#### Instructions to follow
Copy every entry below exactly as it appears, leaving out the images.

▽

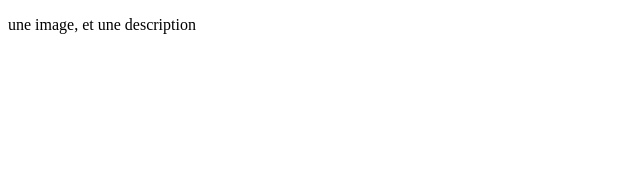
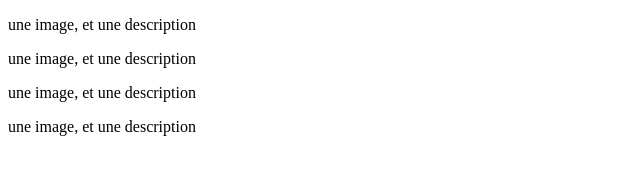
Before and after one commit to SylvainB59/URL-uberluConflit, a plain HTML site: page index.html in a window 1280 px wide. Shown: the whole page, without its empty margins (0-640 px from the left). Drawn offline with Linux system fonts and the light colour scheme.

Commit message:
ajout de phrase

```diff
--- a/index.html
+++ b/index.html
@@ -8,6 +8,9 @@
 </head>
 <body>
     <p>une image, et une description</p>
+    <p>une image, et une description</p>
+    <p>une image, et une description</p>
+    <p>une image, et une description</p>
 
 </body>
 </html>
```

△

#### Solution to this task
Before and after one commit to SylvainB59/URL-uberluConflit, a plain HTML site: page index.html in a window 1280 px wide. Shown: the whole page, without its empty margins (0-640 px from the left). Drawn offline with Linux system fonts and the light colour scheme.

Commit message:
ajout de phrase

```diff
--- a/index.html
+++ b/index.html
@@ -8,6 +8,9 @@
 </head>
 <body>
     <p>une image, et une description</p>
+    <p>une image, et une description</p>
+    <p>une image, et une description</p>
+    <p>une image, et une description</p>
 
 </body>
 </html>
```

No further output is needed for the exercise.